There are justified extensive obstacles in presenting digital evidence in court which relate to the gathering, conservation, communication and presentation of evidence arising from technology.[16] It must fulfil strict legal requirements, including relevance and reliability, before it is permitted. Some have argued that the rapid growth in the number of criminal cases involving any electronic evidence has “all‐too‐often found law enforcement and the judiciary badly prepared to deal with the new issues created by this evidence.”[17] However, aside from these issues, technology presented as having ‘mind-reading’ potential would obviously be an extremely powerful tool to sway the jury, and it is therefore absolutely necessary that extensive testing must be carried out, and it must be as near to one hundred per cent accuracy as possible before it is ever relied on in court. Not only could inaccurate neurotechnology undermine the role of the jury, but it could lead to devasting consequences if an incorrect conviction is made on the basis of it.

The development of this technology may also lead to commercial use. Elon Musk’s neurotechnology company ‘Neuralink’ currently appears to be at the forefront of this, as they recently announced that human trials will take place next year in which a device is implanted that can, in a way, read the user’s mind.  In August, the company announced that a chip was implanted into a pig’s brain, which could record the animal’s neurone signals and display them graphically.[18] Musk claims that when this technology is further developed, it could be placed into humans and could be used to solve issues such as memory loss, stroke and addictions.

Neuroimaging technology is fascinating, exciting, and its uses are wide-ranging. From a criminal law standpoint, it could lead to quicker, cheaper and more accurate trials, but it must be carefully analysed and regulated before any further action is taken to push for its use in court proceedings, at least for the time being.
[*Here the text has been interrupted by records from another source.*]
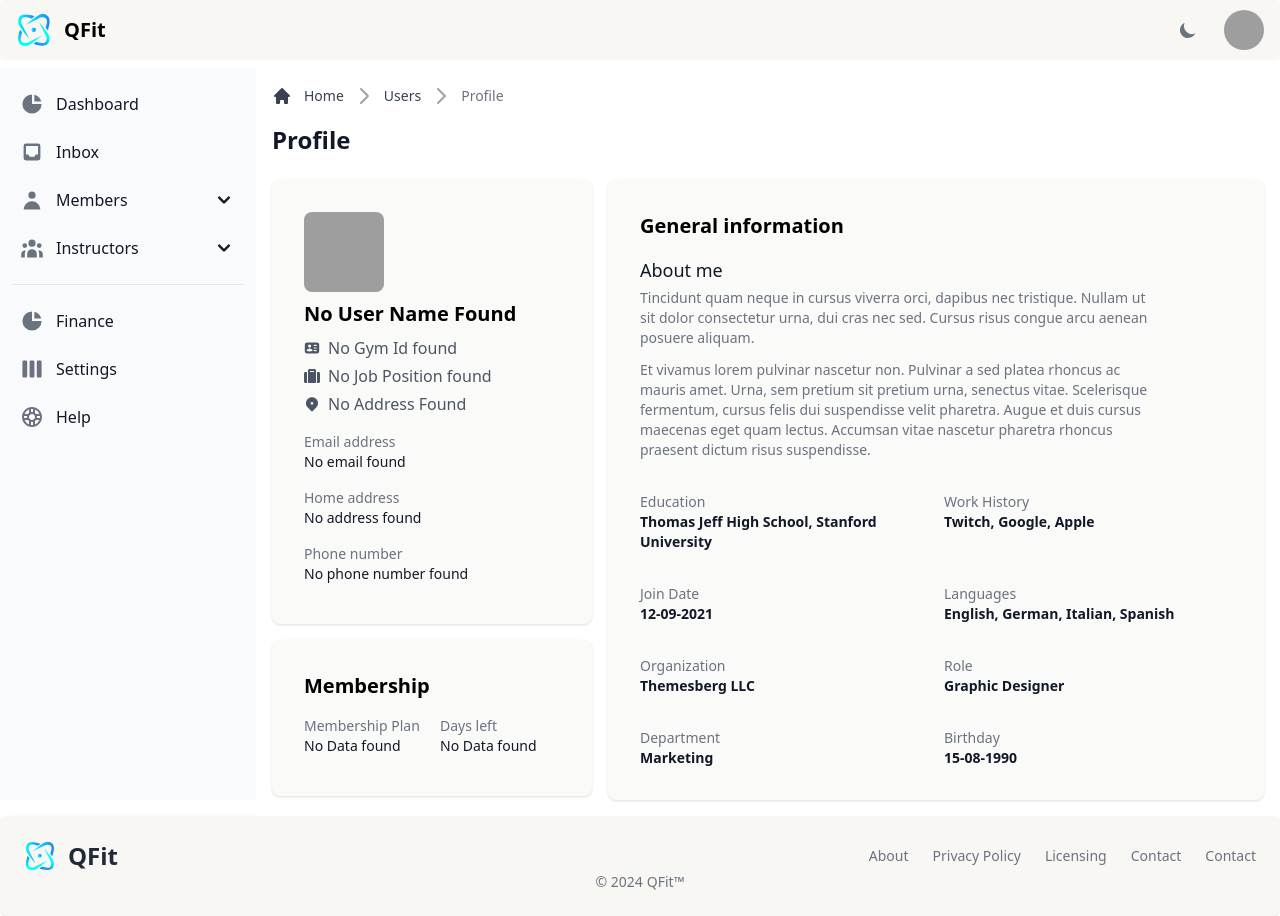
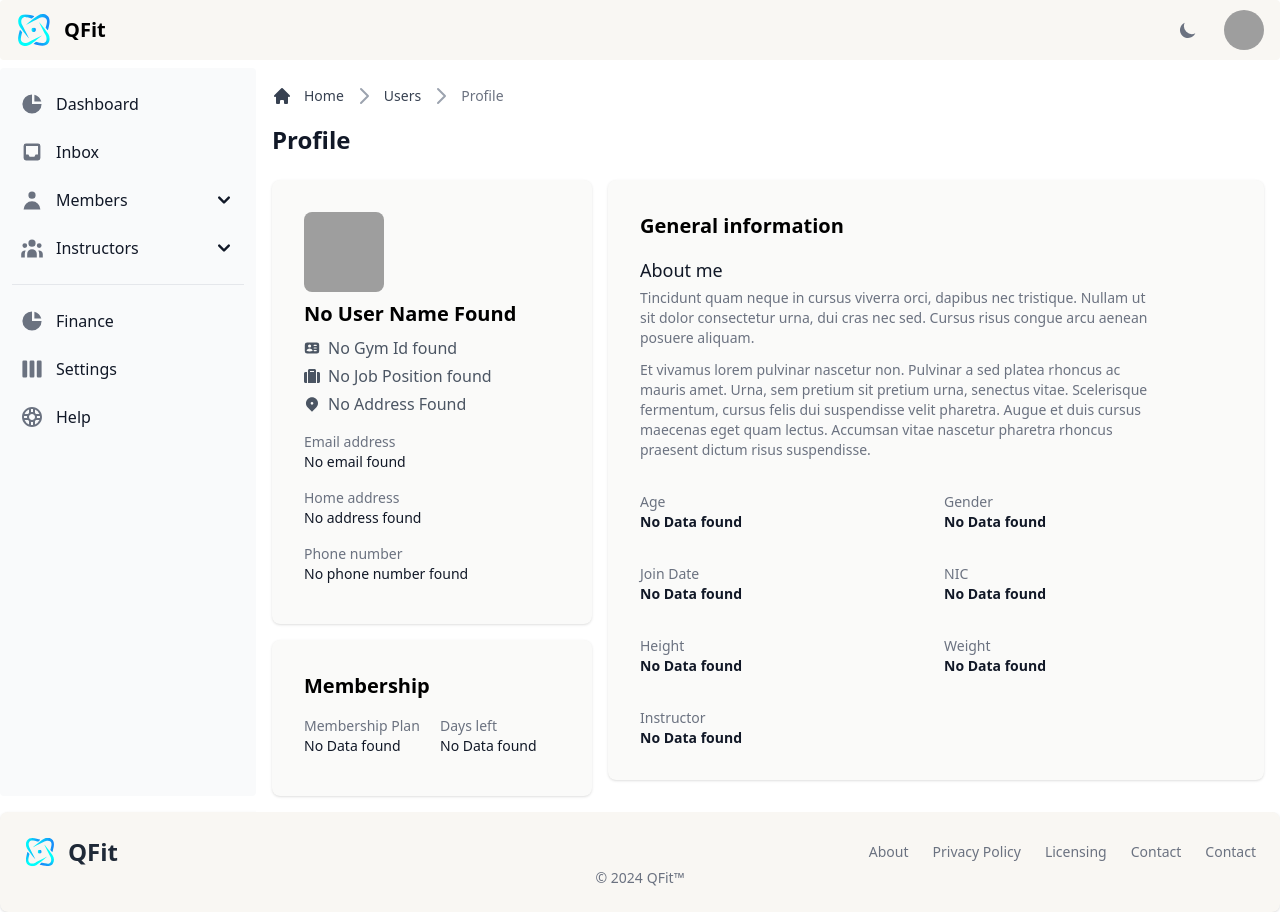
Before and after one commit to raveen200/QFIT_Member-FE, a React (Vite) app: page / in a window 1280 px wide. Built offline with nearby package versions, Linux system fonts and the light colour scheme; grey boxes are pictures that could not be loaded.

Commit message:
add Field

```diff
--- a/src/components/custom/Profile/Profile.jsx
+++ b/src/components/custom/Profile/Profile.jsx
@@ -14,7 +14,13 @@ function Profile() {
     address: null,
     phone: null,
     MembershipPlan: null,
-    DaysLeft: null
+    DaysLeft: null,
+    age: null,
+    joinDate: null,
+    NIC: null,
+    height: null,
+    weight: null,
+    Instructor: null
   };
 
   return (
@@ -214,50 +220,46 @@ function Profile() {
                 </dd>
               </div>
               <div>
-                <dt className="text-sm font-medium text-gray-500 dark:text-gray-400">Education</dt>
+                <dt className="text-sm font-medium text-gray-500 dark:text-gray-400">Age</dt>
                 <dd className="text-sm font-semibold text-gray-900 dark:text-white">
-                  Thomas Jeff High School, Stanford University
+                  {myobj.age || "No Data found"}
                 </dd>
               </div>
               <div>
-                <dt className="text-sm font-medium text-gray-500 dark:text-gray-400">
-                  Work History
-                </dt>
+                <dt className="text-sm font-medium text-gray-500 dark:text-gray-400">Gender</dt>
                 <dd className="text-sm font-semibold text-gray-900 dark:text-white">
-                  Twitch, Google, Apple
+                  {myobj.gender || "No Data found"}
                 </dd>
               </div>
               <div>
                 <dt className="text-sm font-medium text-gray-500 dark:text-gray-400">Join Date</dt>
-                <dd className="text-sm font-semibold text-gray-900 dark:text-white">12-09-2021</dd>
-              </div>
-              <div>
-                <dt className="text-sm font-medium text-gray-500 dark:text-gray-400">Languages</dt>
                 <dd className="text-sm font-semibold text-gray-900 dark:text-white">
-                  English, German, Italian, Spanish
+                  {myobj.joinDate || "No Data found"}
                 </dd>
               </div>
               <div>
-                <dt className="text-sm font-medium text-gray-500 dark:text-gray-400">
-                  Organization
-                </dt>
+                <dt className="text-sm font-medium text-gray-500 dark:text-gray-400">NIC</dt>
                 <dd className="text-sm font-semibold text-gray-900 dark:text-white">
-                  Themesberg LLC
+                  {myobj.NIC || "No Data found"}
                 </dd>
               </div>
               <div>
-                <dt className="text-sm font-medium text-gray-500 dark:text-gray-400">Role</dt>
+                <dt className="text-sm font-medium text-gray-500 dark:text-gray-400">Height</dt>
                 <dd className="text-sm font-semibold text-gray-900 dark:text-white">
-                  Graphic Designer
+                  {myobj.height || "No Data found"}
                 </dd>
               </div>
               <div>
-                <dt className="text-sm font-medium text-gray-500 dark:text-gray-400">Department</dt>
-                <dd className="text-sm font-semibold text-gray-900 dark:text-white">Marketing</dd>
+                <dt className="text-sm font-medium text-gray-500 dark:text-gray-400">Weight</dt>
+                <dd className="text-sm font-semibold text-gray-900 dark:text-white">
+                  {myobj.weight || "No Data found"}
+                </dd>
               </div>
               <div>
-                <dt className="text-sm font-medium text-gray-500 dark:text-gray-400">Birthday</dt>
-                <dd className="text-sm font-semibold text-gray-900 dark:text-white">15-08-1990</dd>
+                <dt className="text-sm font-medium text-gray-500 dark:text-gray-400">Instructor</dt>
+                <dd className="text-sm font-semibold text-gray-900 dark:text-white">
+                  {myobj.Instructor || "No Data found"}
+                </dd>
               </div>
             </dl>
           </div>
```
This is a undoubtably a technology to watch in the coming decade.

Alex is a 2nd year Politics, Philosophy and Law student at King’s College London.

[1]Jeffreys, A.; Wilson, V.; Thein, S. (1985). "Hypervariable 'minisatellite' regions in human DNA". Nature. 314 (6006): 67–73.


[3]R v Hyam[1975] AC 55.


[5]Haynes, J. D., Sakai, K., Rees, G., Gilbert, S., Frith, C., and Passingham, R. E. (2007). Reading hidden intentions in the human brain. Curr. Biol. 17, 323–328.




[9]Haynes, J. D., Sakai, K., Rees, G., Gilbert, S., Frith, C., and Passingham, R. E. (2007). Reading hidden intentions in the human brain. Curr. Biol. 17, 323–328.


[11]Harrington v. State of Iowa[2003] 659 N.W.2d 509.




[15]Farwell, Lawrence & Richardson, Drew & Richardson, Graham & Furedy, John. (2014). Brain fingerprinting classification concealed information test detects US Navy military medical information with P300. Frontiers in Neuroscience. 8. 10.3389/fnins.2014.00410.

[16]Olivier Leroux (2004) Legal admissibility of electronic evidence, International Review of Law, Computers & Technology, 18:2, 193-220, DOI: 10.1080/1360086042000223508

[17]Olivier Leroux (2004) Legal admissibility of electronic evidence, International Review of Law, Computers & Technology, 18:2, 193-220, DOI: 10.1080/1360086042000223508